UPDATE: The backlash against the beleaguered Hollywood Foreign Press Association (HFPA) continued over the weekend as Netflix, Amazon Studios and celebrities added their voices to the wave of frustration following the awards group’s proposed reforms.
Advocacy group Time’s Up and a coterie of PR firms spoke out on Friday when they said the HFPA’s proposed structural changes in response to an LA Times exposé alleging unethical conduct and a lack of diversity among its membership did not go far enough.
Subsequently it emerged that Netflix co-CEO Ted Sarandos had written to the group.
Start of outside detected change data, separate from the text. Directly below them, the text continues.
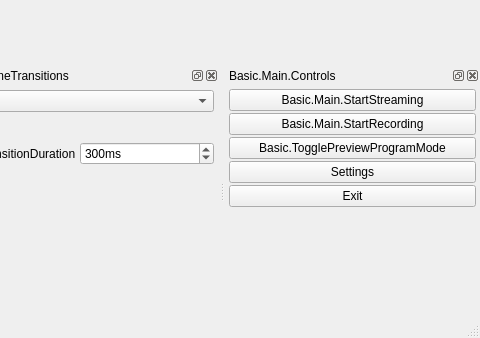
evercast/evercast-broadcaster-software, file UI/forms/OBSBasic.ui: the form before one commit; both pictures show x 599 to 1079 and y 392 to 730 of the 1079 by 730 pixel window.
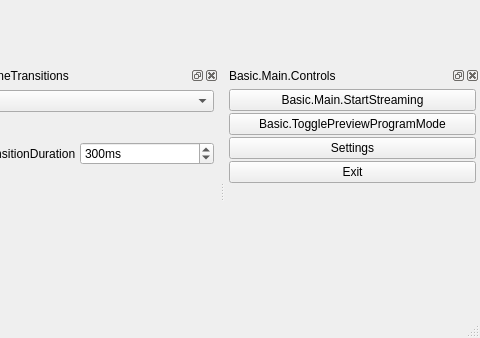
The form after the commit. Icons and pictures are not drawn. Custom widgets are drawn as their Qt base class.

The edit to the form file:
```diff
--- a/UI/forms/OBSBasic.ui
+++ b/UI/forms/OBSBasic.ui
@@ -1024,31 +1024,6 @@
        </property>
       </widget>
      </item>
-     <item>
-      <widget class="QPushButton" name="recordButton">
-       <property name="enabled">
-        <bool>true</bool>
-       </property>
-       <property name="sizePolicy">
-        <sizepolicy hsizetype="Preferred" vsizetype="Fixed">
-         <horstretch>0</horstretch>
-         <verstretch>0</verstretch>
-        </sizepolicy>
-       </property>
-       <property name="minimumSize">
-        <size>
-         <width>130</width>
-         <height>0</height>
-        </size>
-       </property>
-       <property name="text">
-        <string>Basic.Main.StartRecording</string>
-       </property>
-       <property name="checkable">
-        <bool>true</bool>
-       </property>
-      </widget>
-     </item>
      <item>
       <widget class="QPushButton" name="modeSwitch">
        <property name="text">
```
Left out of the diff: 13 changed lines with no effect on the pictures.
Amazon Studios joined the fray, with both streaming platforms saying they would not work with the group until sincere and meaningful changes were made.
On Monday (May 10) WarnerMedia issued a statement expressing similar sentiments.
LGBTQ advocacy group GLAAD Media and the National Association of Black Journalists issued statements, while recent Golden Globe winner Mark Ruffalo (I Know This Much Is True), and Scarlett Johansson have also spoken out.
Johansson referred in the trade press to having often faced “sexist questions and remarks by certain HFPA members that bordered on sexual harassment” and said it was time to step back from the group.
Ruffalo called out the group on Friday for resisting the change that was being asked of it.
The HFPA gave itself a September 1 deadline to hire a chief diversity, equity and inclusion officer, and its other goals include bringing in 50% more members by the end of 2022 – starting with around 20 new members this year with a focus on Black members.
ORIGINAL MAY 7 REPORT: Advocacy group Time’s Up said on Friday (May 7) the Hollywood Foreign Press Association’s (HFPA) proposed reforms do not go far enough, while leading PR firms urged the voting group to effect change sooner.
In a majority vote yesterday, HFPA members approved measures proposed by the board that include, among other things, bringing in 50% more members by the end of 2022 – starting with around 20 new members this year with a focus on Black members.
The move was endorsed by Golden Globes show producer dick clark productions and network NBC, however Time’s Up head Tina Tchen was not of the same mind.
Tchen described the measures as “window-dressing platitudes”, adding that they ensured ”that the current membership of the HFPA will remain in the majority and that the next Golden Globe Awards will be decided with the same fundamental problems that have existed for years”.
She continued, “The HFPA’s list of recommendations largely contains no specifics, no commitments to real accountability or change, and no real timeline to implement these changes.
“The HFPA’s proposed September 1 deadline for some — but not all — reforms comes well after the next award cycle will have started. And even its proposal to increase membership by 50% comes with no commitments that the decisions to admit new members will be made in an equitable and inclusive manner with full transparency and oversight.”
Leading PR firms issued a separate statement acknowledging the HFPA’s move but voicing concern that a September 1 deadline would fall after the start of the upcoming awards season and would have no meaningful impact on the cycle.
The publicists said they would hold back from any HFPA-sanctioned events including press conferences until a timeline was established that ”respects the looming 2022 season reality”.